Wednesday, April 2, 2008

The home stretch cometh

Exhaustion creeps in, makes itself at home beneath my sun-strewn skin.

There is too much to tell, and not time enough with which to do it.

My mouth moves in symphony to these marvelous new letters, the incredible strangeness of an entirely new alphabet. My ears have adjusted to the rhythm and cadence of the Sinhalese language...Sinabasa.

Mosquitoes lullaby my body into disjointed, heat-stroked sleep. Clothing has acquired its own form of accursedness, stiffening in the wake of the naked ministrations of my hands under an infinitude of cold shower streams. Nothing I own has been laundered by anything but my own hands in months. The freshness of these cold, purposeful showers wilts the moment I step out of my towel into the suffocating, chewy humidity.

The heat is dizzying and oppressive, setting itself upon the undoing of effort. It is senseless to move quickly in such a climate, so one resigns oneself to the slowness that marks this gorgeous island nation. Adaptation reigns supreme.

The constant stares and "hello, where are you going? country?" have become as natural as the flocks of house crows that "caw, caw, caw" throughout the day, endemic as pigeons in Trafalgar Square.

My eyes are trained to the dark skins of my countrymen and women, no longer feeling isolated and strange in my whiteness. No, instead, I feel at ease, toting my umbrella everywhere like a proper Sinhalese woman, accompanied by her own personal cloud, blotting out this tiny spot of sun.

Translating for hours and hours today with our wonderful and generous beyond compare friend Pradeep, under his gentle encouragement I began to realize that I was reading Sinhala. Not well, not quickly. But reading it, nonetheless.

Do not misunderstand. This is not an easy country. Nothing is even slightly simple here. It is endlessly complicated, all of it. It is a nation that has been spared the savagery of Western Capitalism because of a long, bloody civil war. The irony is not lost on the World Bank and the IMF, both with their fingerprints all over the aid packages that swept in after the tsunami, determined (with the blessings of the Sri Lanka government) to convert this impoverished coastal paradise into another Maldives resort island, at the expense of the poor fisherfolk.
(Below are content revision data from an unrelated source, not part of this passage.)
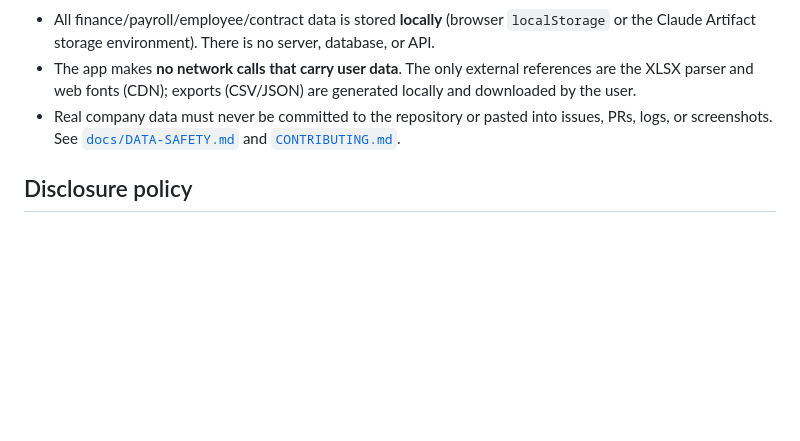
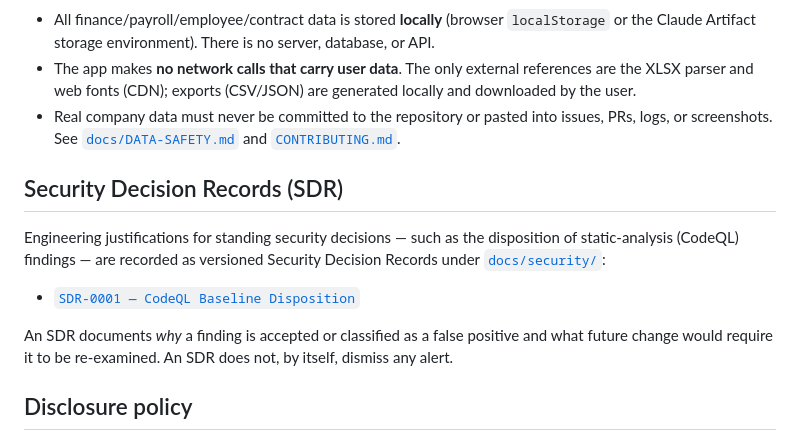
Before and after one commit to fanoryu/TAM-Intelligence-OS, a Markdown page: SECURITY.md, the part around the change. Drawn GitHub-style; blank space fills up the shorter version.

```diff
--- a/SECURITY.md
+++ b/SECURITY.md
@@ -93,6 +93,17 @@ TAM Intelligence OS is client-only. Understanding its data posture helps scope r
   screenshots. See [`docs/DATA-SAFETY.md`](docs/DATA-SAFETY.md) and
   [`CONTRIBUTING.md`](CONTRIBUTING.md).
 
+## Security Decision Records (SDR)
+
+Engineering justifications for standing security decisions — such as the disposition of static-analysis
+(CodeQL) findings — are recorded as versioned Security Decision Records under
+[`docs/security/`](docs/security/):
+
+- [`SDR-0001 — CodeQL Baseline Disposition`](docs/security/SDR-0001-codeql-baseline-disposition.md)
+
+An SDR documents *why* a finding is accepted or classified as a false positive and what future change
+would require it to be re-examined. An SDR does not, by itself, dismiss any alert.
+
 ## Disclosure policy
 
 We ask reporters to give a reasonable opportunity to remediate before any public discussion, and to
```
Also changed, not shown: docs/security/SDR-0001-codeql-baseline-disposition.md (added, +245 -0 lines).
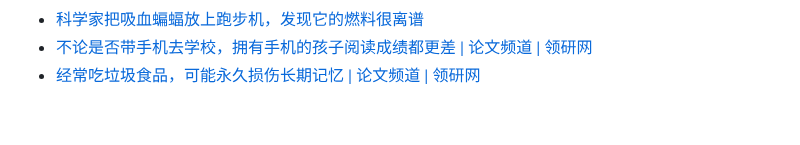
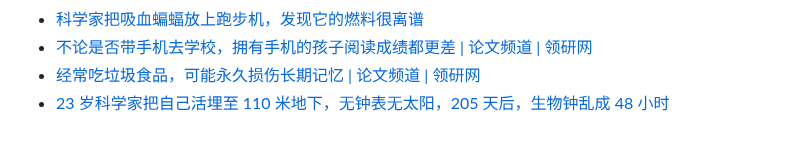
Before and after one commit to Yixf-Education/course_Crazy_Experiment, a Markdown page: materials.md, the part around the change. Drawn GitHub-style.

Commit message:
Add material

```diff
--- a/materials.md
+++ b/materials.md
@@ -585,3 +585,4 @@
 * [科学家把吸血蝙蝠放上跑步机，发现它的燃料很离谱](https://mp.weixin.qq.com/s/-PDfKlahrNIt7A-_XX9ZNQ)
 * [不论是否带手机去学校，拥有手机的孩子阅读成绩都更差 | 论文频道 | 领研网](https://www.linkresearcher.com/theses/c7ebb170-5d4f-46d6-a1c4-3510d011b7b0)
 * [经常吃垃圾食品，可能永久损伤长期记忆 | 论文频道 | 领研网](https://www.linkresearcher.com/theses/b6fc1ce8-9283-46aa-bebe-7ff3536b419d)
+* [23 岁科学家把自己活埋至 110 米地下，无钟表无太阳，205 天后，生物钟乱成 48 小时](https://mp.weixin.qq.com/s/HPDWiidefc0o7XB-VBWMVw)
```
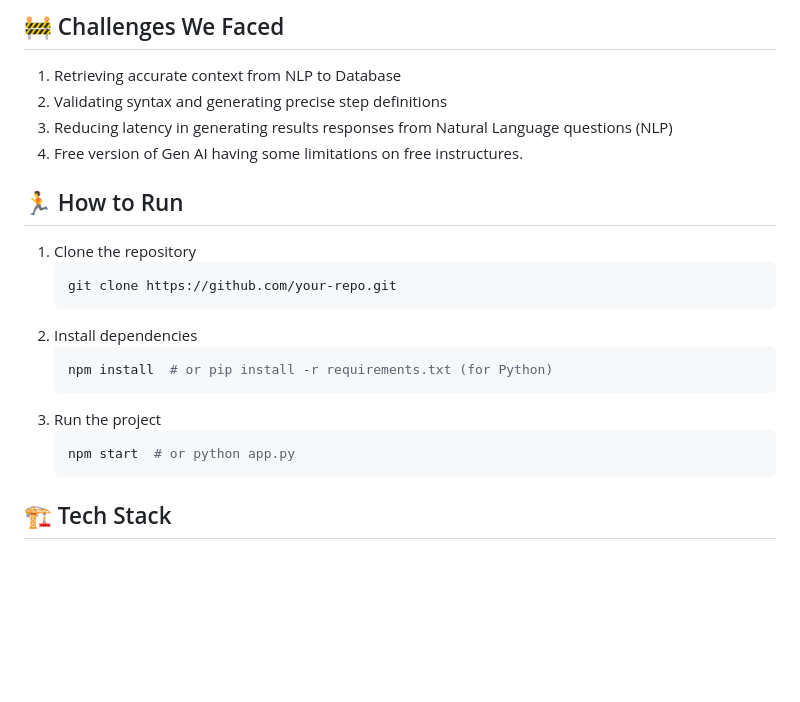
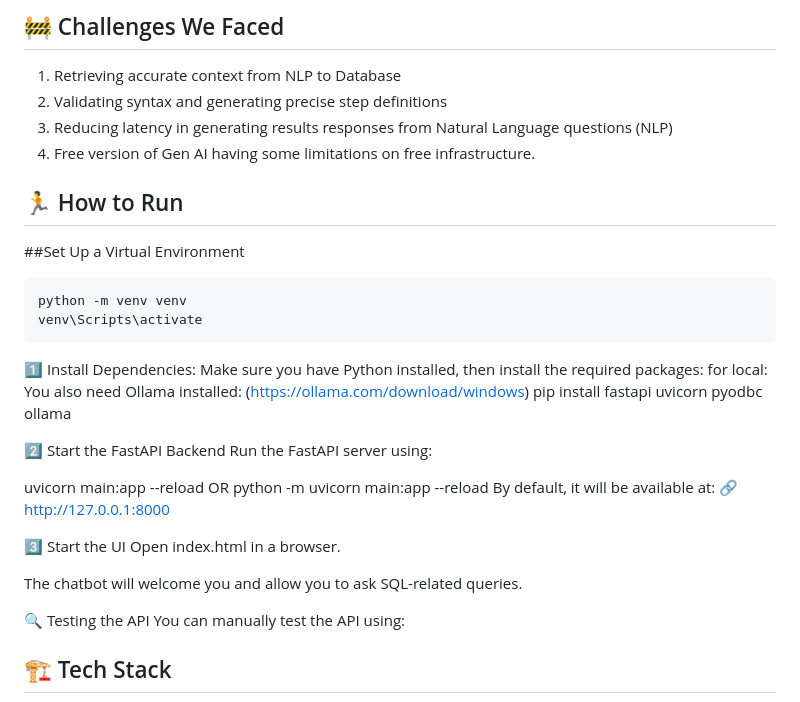
Before and after one commit to ewfx/gaidp-the-data-dreamers, a Markdown page: README.md, the part around the change. Drawn GitHub-style; blank space fills up the shorter version.

````diff
--- a/README.md
+++ b/README.md
@@ -58,22 +58,37 @@ This stack allowed us to build a responsive, AI-powered application that seamles
 1. Retrieving accurate context from NLP to Database
 2. Validating syntax and generating precise step definitions
 3. Reducing latency in generating results responses from Natural Language questions (NLP)
-4. Free version of Gen AI having some limitations on free instructures.
+4. Free version of Gen AI having some limitations on free infrastructure.
 
 
 ## 🏃 How to Run
-1. Clone the repository
-   ```sh
-   git clone https://github.com/your-repo.git
-   ```
-2. Install dependencies
-   ```sh
-   npm install  # or pip install -r requirements.txt (for Python)
-   ```
-3. Run the project
-   ```sh
-   npm start  # or python app.py
-   ```
+
+##Set Up a Virtual Environment
+
+    python -m venv venv
+    venv\Scripts\activate
+
+1️⃣ Install Dependencies:
+Make sure you have Python installed, then install the required packages:
+for local: You also need Ollama installed: (https://ollama.com/download/windows)
+pip install fastapi uvicorn pyodbc ollama
+
+2️⃣ Start the FastAPI Backend
+Run the FastAPI server using:
+
+uvicorn main:app --reload OR python -m uvicorn main:app --reload
+By default, it will be available at:
+🔗 http://127.0.0.1:8000
+
+3️⃣ Start the UI
+Open index.html in a browser.
+
+The chatbot will welcome you and allow you to ask SQL-related queries.
+
+🔍 Testing the API
+You can manually test the API using:
+
+
 
 ## 🏗️ Tech Stack
 - 🔹 Frontend: HTML
````
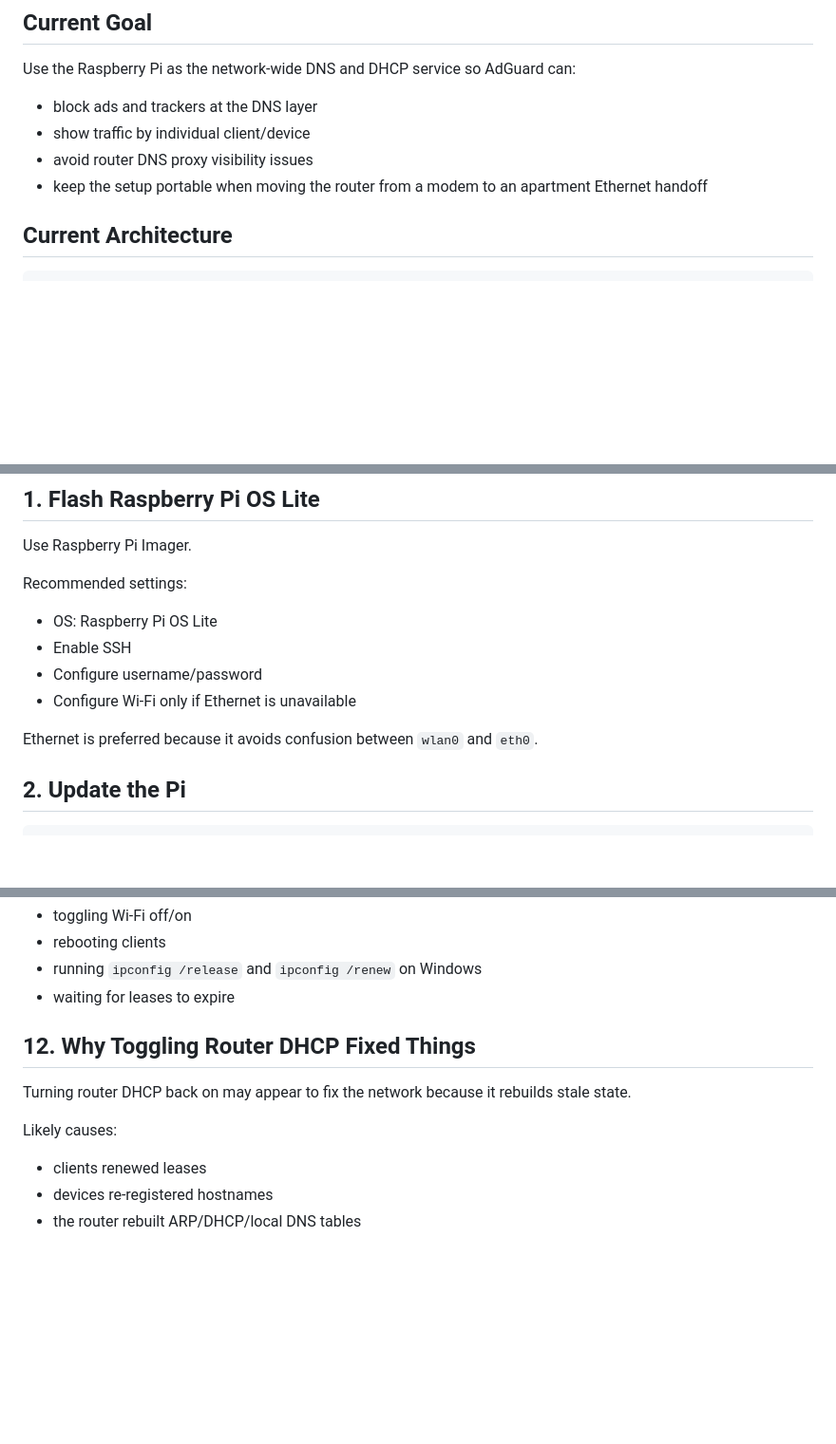
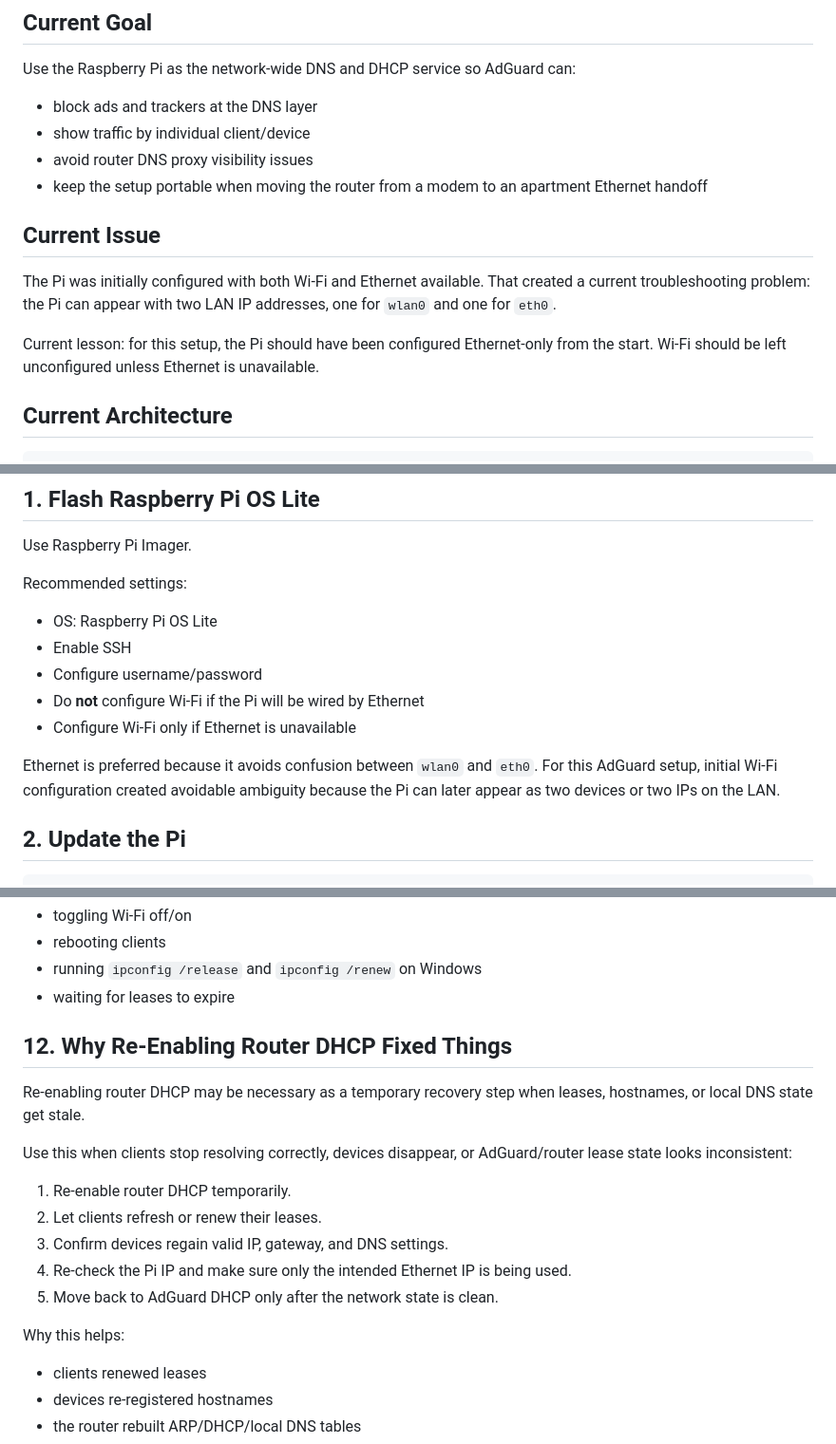
Before and after one commit to mccab22k/kieramakesthings, a Markdown page: home-improvement/adguard-home-raspberry-pi.md, 3 parts joined by grey strips. Shown at 95% size. GitHub-like rendering; blank space fills up the shorter version.

```diff
--- a/home-improvement/adguard-home-raspberry-pi.md
+++ b/home-improvement/adguard-home-raspberry-pi.md
@@ -10,6 +10,12 @@ Use the Raspberry Pi as the network-wide DNS and DHCP service so AdGuard can:
 - show traffic by individual client/device
 - avoid router DNS proxy visibility issues
 - keep the setup portable when moving the router from a modem to an apartment Ethernet handoff
+
+## Current Issue
+
+The Pi was initially configured with both Wi-Fi and Ethernet available. That created a current troubleshooting problem: the Pi can appear with two LAN IP addresses, one for `wlan0` and one for `eth0`.
+
+Current lesson: for this setup, the Pi should have been configured Ethernet-only from the start. Wi-Fi should be left unconfigured unless Ethernet is unavailable.
 
 ## Current Architecture
 
@@ -54,9 +60,10 @@ Recommended settings:
 - OS: Raspberry Pi OS Lite
 - Enable SSH
 - Configure username/password
+- Do **not** configure Wi-Fi if the Pi will be wired by Ethernet
 - Configure Wi-Fi only if Ethernet is unavailable
 
-Ethernet is preferred because it avoids confusion between `wlan0` and `eth0`.
+Ethernet is preferred because it avoids confusion between `wlan0` and `eth0`. For this AdGuard setup, initial Wi-Fi configuration created avoidable ambiguity because the Pi can later appear as two devices or two IPs on the LAN.
 
 ## 2. Update the Pi
 
@@ -296,11 +320,19 @@ Renew leases by:
 - running `ipconfig /release` and `ipconfig /renew` on Windows
 - waiting for leases to expire
 
-## 12. Why Toggling Router DHCP Fixed Things
+## 12. Why Re-Enabling Router DHCP Fixed Things
 
-Turning router DHCP back on may appear to fix the network because it rebuilds stale state.
+Re-enabling router DHCP may be necessary as a temporary recovery step when leases, hostnames, or local DNS state get stale.
 
-Likely causes:
+Use this when clients stop resolving correctly, devices disappear, or AdGuard/router lease state looks inconsistent:
+
+1. Re-enable router DHCP temporarily.
+2. Let clients refresh or renew their leases.
+3. Confirm devices regain valid IP, gateway, and DNS settings.
+4. Re-check the Pi IP and make sure only the intended Ethernet IP is being used.
+5. Move back to AdGuard DHCP only after the network state is clean.
+
+Why this helps:
 
 - clients renewed leases
 - devices re-registered hostnames
```
Also changed, not shown: other parts of home-improvement/adguard-home-raspberry-pi.md (+40 -17 lines).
Confusion reigns supreme, as the reality of each player in this enormous mess of opportunism and dispossession has surfaced. It is ugly, and unfair, but then so are so many of the things in life that we have already accepted as "just life."

Each one of us, with our American passports and our white skin, represents a world of opportunity to these people. We are each considered a one-on-one aid organization, and it is precious and rare to meet anyone who does not ask at some point for some sort of assistance. Not something as tangible as money. That would be too easy. People want jobs, and they want a ticket out of this place.

And they are willing to work harder than anyone to make life easier for those who stay behind.

You can never know what opportunity is, until you see entire nations that suffer a complete lack of it. Until you learn to love people who can never see what you've seen and done what you've done, by the simple virtue of unlucky geographic circumstances.

I am beginning to think that the only real sin in life is to do nothing with the opportunity that you have been given by the grace of birth in a prosperous nation.

Then again, the land of opportunity has driven me into the arms of every developing nation I can get to. So what does that say about me? I am either very foolish or very crazy, and quite likely both.

I can live with that. I guess I have to.


amycue said...

I am so glad you are there and not me - you are able to make your surroundings come to life and I feel honored to share them from far-away. Thanks for sharing!

Kathy Hernandez said...

Shortly after our conversation the package you mentioned arrived. It was pretty battered, looked like it had gone through quite a few adventures. Thank you so much for thinking of us as you travel.